China’s HSR system is heavily used (it had roughly 893 million users in 2014) and fares are much higher than fares for the country’s conventional railways. After a brief slump in both use and construction in 2011, 2012 saw a boom in HSR use.
ECONOMIC DEVELOPMENT OUTCOMES
Economic development outcomes are extremely difficult to assess, especially in a changing world.
In terms of costs paid by Spanish HSR users, it helps to compare journey times and fares for similar trips between airports and between HSR stations. HSR routes used in this comparison are purposely selected to involve a change of train, vary in length, and have modal competition from low-cost air carriers. Table 1 shows the comparative costs.
In Spain, it’s clear that airlines can be both cheaper and faster between terminals than HSR; thus any other advantages that passengers of HSR gain are relatively small. However, in some cases—for example, when there is congestion at the airports or when routes are suboptimally short for air travel—HSR is more attractive than air travel.
DOES IT PAY TO UTILIZE HSR?
The costs of subsidized investment in, operations of, and maintenance on HSR systems are very much higher than often claimed, while revenues are often lower. Effects on regional equity and growth vary.

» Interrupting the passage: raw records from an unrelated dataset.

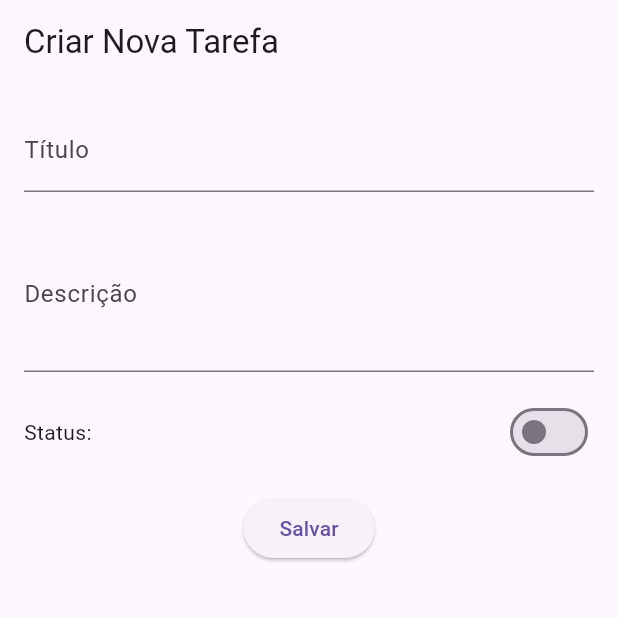
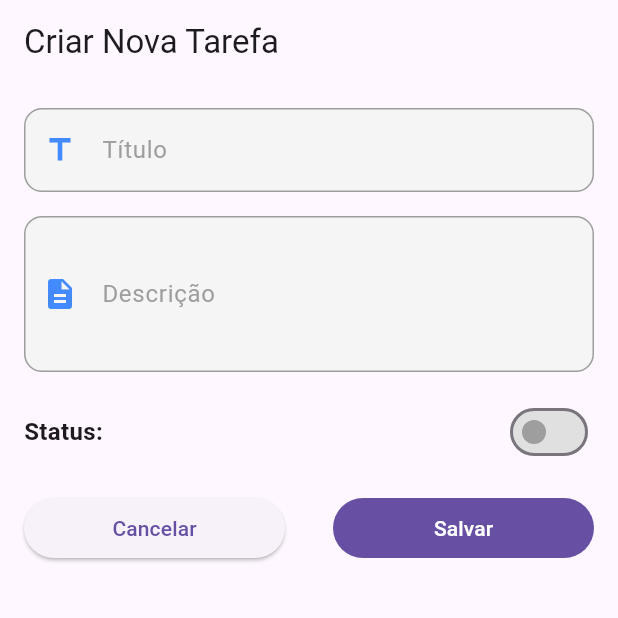
Before and after one commit to leandrorochaadm/gerenciador_tarefas, a Flutter app: the screen it shows after launch, after a tap on the "add" icon, on a phone screen of 412 x 824 dp, the top half of it. Run offline on Flutter 3.47's test engine with Material 3 defaults, Android fonts, the phone set to English and light mode, and no system bars; our stand-ins replace get_it, shared_preferences.

Commit message:
adjust style CreateOrEditTodoPage

```diff
--- a/lib/presentation/pages/create_or_edit_todo_page.dart
+++ b/lib/presentation/pages/create_or_edit_todo_page.dart
@@ -30,8 +30,41 @@ class CreateOrEditTodoPage extends StatelessWidget {
                   initialValue: formState.title,
                   decoration: InputDecoration(
                     labelText: 'Título',
+                    labelStyle:
+                        const TextStyle(fontSize: 16, color: Colors.grey),
+                    hintText: 'Digite o título da tarefa',
+                    hintStyle: const TextStyle(color: Colors.grey),
                     errorText: formState.titleError,
+                    errorStyle:
+                        const TextStyle(color: Colors.redAccent, fontSize: 14),
+                    prefixIcon:
+                        const Icon(Icons.title, color: Colors.blueAccent),
+                    enabledBorder: OutlineInputBorder(
+                      borderRadius: BorderRadius.circular(12),
+                      borderSide:
+                          const BorderSide(color: Colors.grey, width: 1),
                     ),
+                    focusedBorder: OutlineInputBorder(
+                      borderRadius: BorderRadius.circular(12),
+                      borderSide:
+                          const BorderSide(color: Colors.blueAccent, width: 2),
+                    ),
+                    errorBorder: OutlineInputBorder(
+                      borderRadius: BorderRadius.circular(12),
+                      borderSide:
+                          const BorderSide(color: Colors.redAccent, width: 2),
+                    ),
+                    focusedErrorBorder: OutlineInputBorder(
+                      borderRadius: BorderRadius.circular(12),
+                      borderSide:
+                          const BorderSide(color: Colors.redAccent, width: 2),
+                    ),
+                    filled: true,
+                    fillColor: Colors.grey[100],
+                    contentPadding: const EdgeInsets.symmetric(
+                        vertical: 16, horizontal: 16),
+                  ),
+                  style: const TextStyle(fontSize: 16, color: Colors.black),
                 ),
                 const SizedBox(height: 16),
                 TextFormField(
@@ -39,23 +72,76 @@ class CreateOrEditTodoPage extends StatelessWidget {
                   initialValue: formState.description,
                   decoration: InputDecoration(
                     labelText: 'Descrição',
+                    labelStyle:
+                        const TextStyle(fontSize: 16, color: Colors.grey),
+                    hintText: 'Digite a descrição aqui',
+                    hintStyle: const TextStyle(color: Colors.grey),
                     errorText: formState.descriptionError,
+                    errorStyle: const TextStyle(color: Colors.redAccent),
+                    prefixIcon:
+                        const Icon(Icons.description, color: Colors.blueAccent),
+                    enabledBorder: OutlineInputBorder(
+                      borderRadius: BorderRadius.circular(12),
+                      borderSide:
+                          const BorderSide(color: Colors.grey, width: 1),
                     ),
+                    focusedBorder: OutlineInputBorder(
+                      borderRadius: BorderRadius.circular(12),
+                      borderSide:
+                          const BorderSide(color: Colors.blueAccent, width: 2),
+                    ),
+                    errorBorder: OutlineInputBorder(
+                      borderRadius: BorderRadius.circular(12),
+                      borderSide:
+                          const BorderSide(color: Colors.redAccent, width: 2),
+                    ),
+                    focusedErrorBorder: OutlineInputBorder(
+                      borderRadius: BorderRadius.circular(12),
+                      borderSide:
+                          const BorderSide(color: Colors.redAccent, width: 2),
+                    ),
+                    filled: true,
+                    fillColor: Colors.grey[100],
+                    contentPadding: const EdgeInsets.symmetric(
+                        vertical: 16, horizontal: 16),
+                  ),
+                  style: const TextStyle(fontSize: 16, color: Colors.black),
                   maxLines: 3,
                 ),
                 const SizedBox(height: 16),
                 Row(
                   mainAxisAlignment: MainAxisAlignment.spaceBetween,
                   children: [
-                    const Text('Status:'),
-                    Switch(
+                    const Text(
+                      'Status:',
+                      style:
+                          TextStyle(fontSize: 16, fontWeight: FontWeight.bold),
+                    ),
+                    Switch.adaptive(
                       value: formState.isDone,
                       onChanged: controller.toggleIsDone,
+                      activeColor: Colors.green,
+                      activeTrackColor: Colors.greenAccent,
+                      inactiveThumbColor: Colors.grey,
+                      inactiveTrackColor: Colors.grey[300],
                     ),
                   ],
                 ),
                 const SizedBox(height: 16),
-                ElevatedButton(
+                Row(
+                  mainAxisAlignment: MainAxisAlignment.spaceAround,
+                  children: [
+                    Expanded(
+                      child: ElevatedButton(
+                        onPressed: () async {
+                          navigateToCreateOrEditTodoPage(context);
+                        },
+                        child: const Text('Cancelar'),
+                      ),
+                    ),
+                    const SizedBox(width: 32),
+                    Expanded(
+                      child: FilledButton(
                         onPressed: () async {
                           await controller.submit();
                           if (controller.isFormValid) {
@@ -70,6 +156,9 @@ class CreateOrEditTodoPage extends StatelessWidget {
                           }
                         },
                         child: Text(controller.buttonSubmitText),
+                      ),
+                    ),
+                  ],
                 ),
               ],
             );
```
Lines whose indentation alone changed are shown as unchanged.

HSR has failed to spread employment in Japan. The Shinkansen system does little to spread employment away from Tokyo. Although Japanese cities that have HSR connections have grown faster than those that do not, the HSR system was designed to serve areas where economic growth was expected before the planning or building of the Shinkansen system, so it is not clear that this growth is related to HSR.

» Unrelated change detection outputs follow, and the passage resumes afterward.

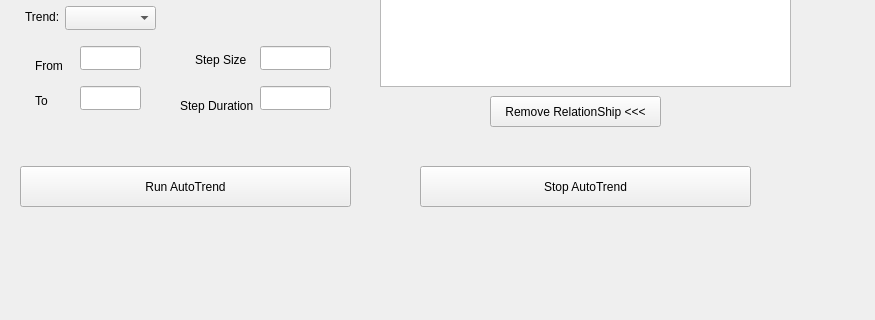
Old version of the form autotrend.ui in the repository MOBILionSystems/MIPS-app-MOBILion; both pictures show x 0 to 875 and y 264 to 584 of the 875 by 584 pixel window.
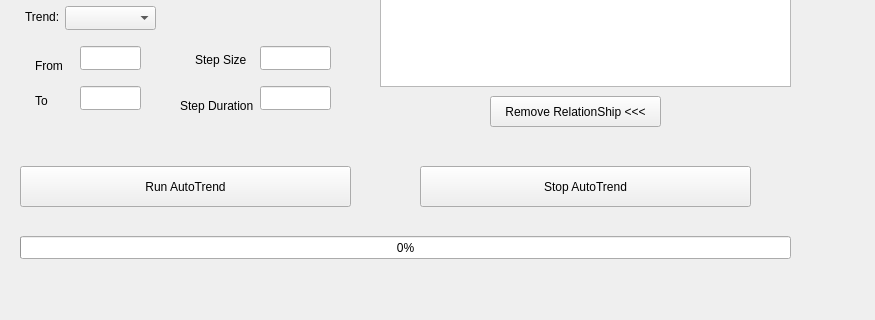
New version of the form.

Patch:
```diff
--- a/autotrend.ui
+++ b/autotrend.ui
@@ -318,6 +318,19 @@
     </rect>
    </property>
   </widget>
+  <widget class="QProgressBar" name="trendProgressBar">
+   <property name="geometry">
+    <rect>
+     <x>20</x>
+     <y>500</y>
+     <width>771</width>
+     <height>23</height>
+    </rect>
+   </property>
+   <property name="value">
+    <number>0</number>
+   </property>
+  </widget>
  </widget>
  <resources/>
  <connections/>
```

HSR has not generated much revenue in Spain. A 2015 report from the Applied Economy Studies Foundation found that none of Spain’s HSR lines were making an operating profit. The financial problems of the system have been exacerbated by wider macroeconomic and transportation conditions.
However, the Japanese system is very efficient at moving large numbers of people. The abilities to build large developments alongside the high-speed railways, charge high ticket prices, and (until recently) limit competition from low-cost air travel have been financial advantages to parts of the Japanese system.
The experiences of Japan, Spain, and China show that HSR infrastructure can prove far more expensive than political leadership suggests before construction. Additionally, ridership and national economic development can prove disappointing when fares do not come close to covering costs. If the objective is to spread economic activity away from congested regions, the results also prove disappointing. HSR’s introduction has tended to encourage longer-distance commuting to and from established economic centers rather than the geographical dispersion of employment and production.